# The task
Using the records below, locate all lines containing "data" and return them.
* * *
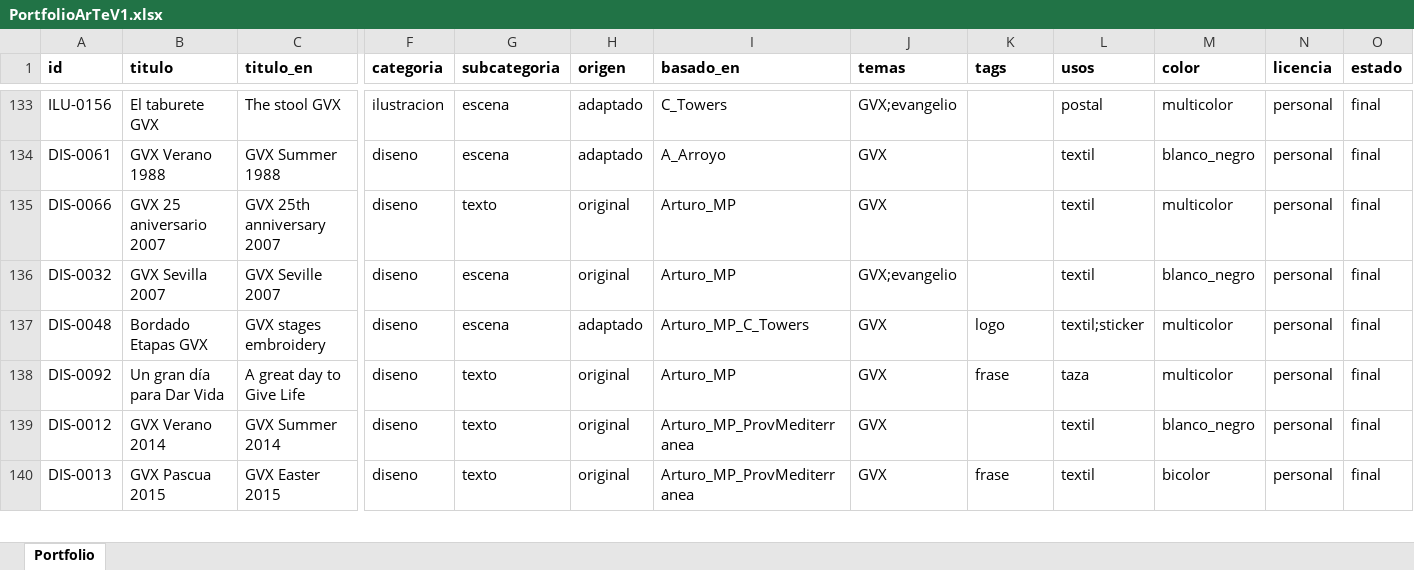
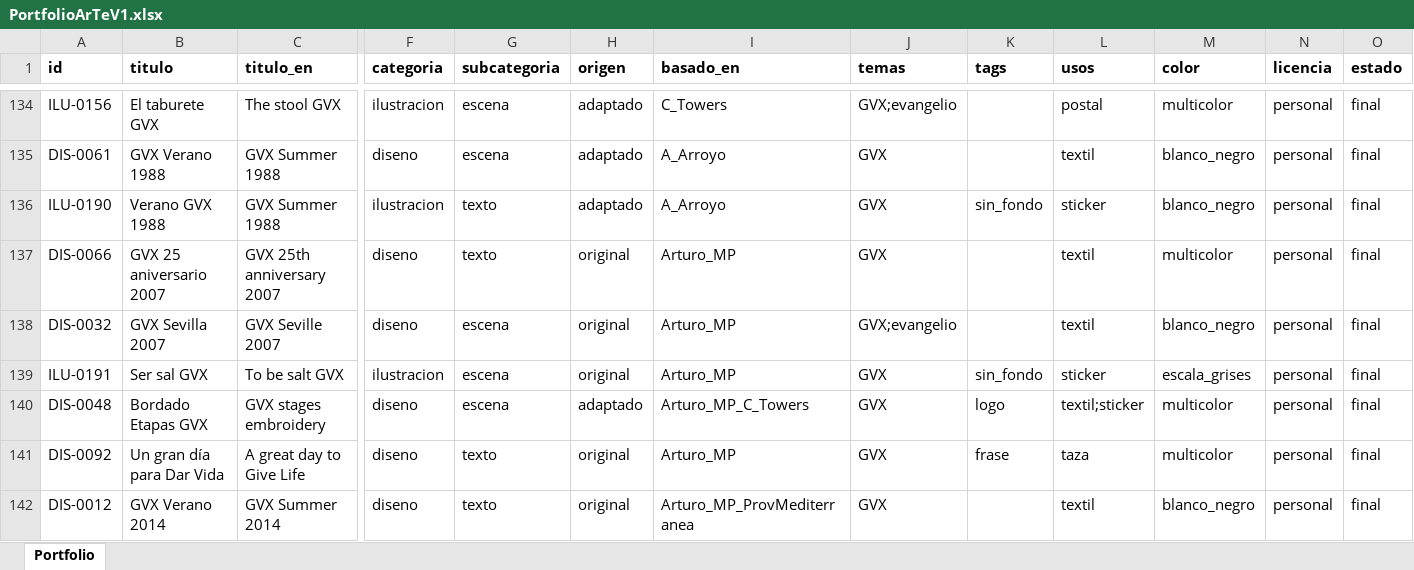
Before and after one commit to dmrpvcjdy9-sudo/marist_art, an Excel workbook: data/PortfolioArTeV1.xlsx, sheet Portfolio, drawn as a sheet; only a part is shown, gaps mark what is left out; the shorter side is filled out with more unchanged rows; values as stored, in another font and other column widths than the file's, no borders; rows hold the shown columns only; the diff covers the shown part only; the diff names each change by its address in the sheet, - before the commit and + after, or states it on an @@ line.

```diff
--- a/data/PortfolioArTeV1.xlsx (sheet Portfolio)
+++ b/data/PortfolioArTeV1.xlsx (sheet Portfolio)
+row 136: ILU-0190 | Verano GVX 1988 | GVX Summer 1988 | ilustracion | texto | adaptado | A_Arroyo | GVX | sin_fondo | sticker | blanco_negro | personal | final
+row 139: ILU-0191 | Ser sal GVX | To be salt GVX | ilustracion | escena | original | Arturo_MP | GVX | sin_fondo | sticker | escala_grises | personal | final
```
Also changed, not shown: 11 added rows and 1 edited cell elsewhere in this sheet, 27 other files.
* * *
# Response below
Before and after one commit to dmrpvcjdy9-sudo/marist_art, an Excel workbook: data/PortfolioArTeV1.xlsx, sheet Portfolio, drawn as a sheet; only a part is shown, gaps mark what is left out; the shorter side is filled out with more unchanged rows; values as stored, in another font and other column widths than the file's, no borders; rows hold the shown columns only; the diff covers the shown part only; the diff names each change by its address in the sheet, - before the commit and + after, or states it on an @@ line.
--- a/data/PortfolioArTeV1.xlsx (sheet Portfolio)
+++ b/data/PortfolioArTeV1.xlsx (sheet Portfolio)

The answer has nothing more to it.